Inequality of opportunity occurs when people living in the same society do not have access to the same opportunities. It prevents people from making the best use of their skills. Now, can this concept apply to our schools? I say, why not? I went to a school where the drawing and the sports period only functioned as a break. We had sports competitions, elections, annual day celebrations where some students would give speeches, some would dance and some would sing. However, these programs were only contained to a day. Students would start practicing a week before the program. Sometimes, they had to leave a class or two for practice at the request of which, the teachers would reprimand them and tell them that they are wasting their time. For most of the teachers, extracurricular did not mean a thing. It was just EXTRA for them.
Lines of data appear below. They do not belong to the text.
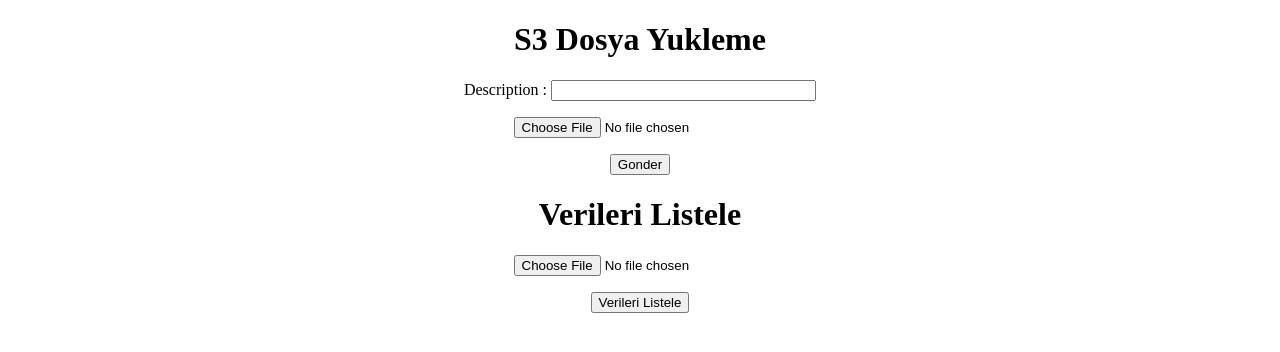
Repository: erengthb/AWS-Java-Servlet-Project
Page: http://localhost/Proje/upload.jsp
An editor plug-in stored every save of this project. The page is shown before and after the next save, followed by the edit.
The browser window is 1280 px wide. The pictures show the whole page.
The page is served by Tomcat 9. Other server files are loaded and not shown.

Above is the page before, as saved 2022-04-17 12:55:22.

### Proje/src/main/webapp/upload.jsp
<%@ page language="java" contentType="text/html; charset=ISO-8859-1"
    pageEncoding="ISO-8859-1"%>
<!DOCTYPE html>
<html>
<head>
<meta charset="ISO-8859-1">
<title>Dosya Yukleme</title>
</head>
<body>

<div align ="center">

<div><h1>S3  Dosya Yukleme</h1></div>
<div>
<form action ="upload" method = "post" enctype = "multipart/form-data">
<p> Description : <input type ="text" name= "Description	" size="30" required/> </p>

<p> <input type ="file" name = "file" required /></p>
<p> <button type= "submit" >Gonder</button> </p>


</form>
<div><h1>Verileri Listele</h1></div>
<form action ="list" method = "get" enctype = "multipart/form-data">


<p> <input type ="file" name = "file" required /></p>
<p> <button type= "list" >Verileri Listele</button> </p>


</form>
</div>
</div>


</body>
</html>

After the next save:
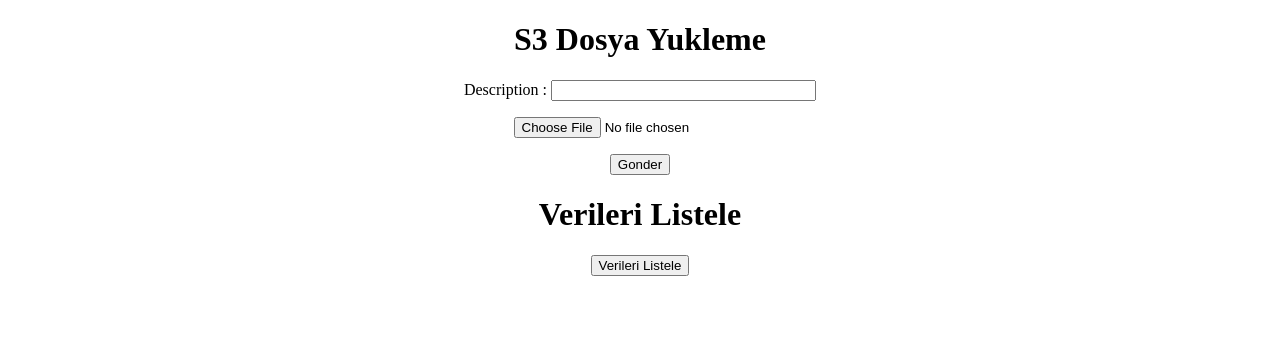
Saved 14 s later.
--- a/Proje/src/main/webapp/upload.jsp
+++ b/Proje/src/main/webapp/upload.jsp
@@ -24,7 +24,7 @@
 <form action ="list" method = "get" enctype = "multipart/form-data">
 
 
-<p> <input type ="file" name = "file" required /></p>
+
 <p> <button type= "list" >Verileri Listele</button> </p>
We had clubs only for the sake of it. I remember being thrilled when the idea of forming clubs was introduced in my school. The excitement soon turned to disappointment when I realized that those clubs were nothing but an excuse for classroom fun.
It was only after the workshop incident where the facilitator liked my piece that I realized that I could be creative, that I had the potential. I could write. From there on, I started writing and I was happy that I found a retreat for myself. I was happy to include writing in my long hours of studying. It has been six years since that incident and three years since I graduated from school. I have finally accepted that it is not necessary for me to get better marks than everybody else. Still, every time before my exams, I get extremely anxious and study day and night. You see, no matter how much you fight it, this education system, honed and strengthened over the years, has been drilled inside the students. I spent twelve years in an environment where scoring above ninety was awarded more than anything else. Now, even though I disapprove of this system, I still get deeply anxious because of it.
When I joined college in 2017, my class was full of an insane amount of talented individuals. This was a completely different environment than what I had in school. Some of the students could write really well, some could sing and some could act. Once somebody asked me what my talent was and I replied, “I can study for hours“. In that one classroom, I met writers who could move you with their words. In front of them, I forgot that I could write. I looked up to them, I wanted to be them. I found myself compensating for 12 years of lost opportunities. I feel that no matter what I do and where I go in the future, I will always carry my hardbound insecurity of not-being-good-enough, stapled inside me.
I am sharing this because I know there are a lot of students out there who were absolute stars in their school only to realize just how much they have missed out on once they stepped out of their cocoon. Why don’t we make it a point to celebrate art, creativity and talent every year just like we celebrate our CBSE toppers? Why don’t we encourage our students to experiment outside of academics? It is imperative that we come up with a system that focuses on the extra-curricular as much as the normal curriculum of school. A child has unlimited potential and the way our schools are functioning, these potentials are being suppressed so much so that he/she ends up wishing to be more than just “studious”.
Yes, some are born great but some can BECOME great with the right amount of support and exposure. We need to provide our students with a system that allows them to thrive outside of academics and nurtures their inherent skills. The world outside of our four walls of school appreciates talent as much as academics and we need to prepare our students for that world.
Ramsha Khan is a student pursuing Literature from Jamia Millia Islamia.
edited by: Maryam Ahmed
Disclaimer: The opinions expressed in this publication are those of the author. They do not purport to reflect the opinions or views of The Jamia Review or its members.
The opinions expressed in this publication are those of the author. They do not purport to reflect the opinions or views of The Jamia Review or its members.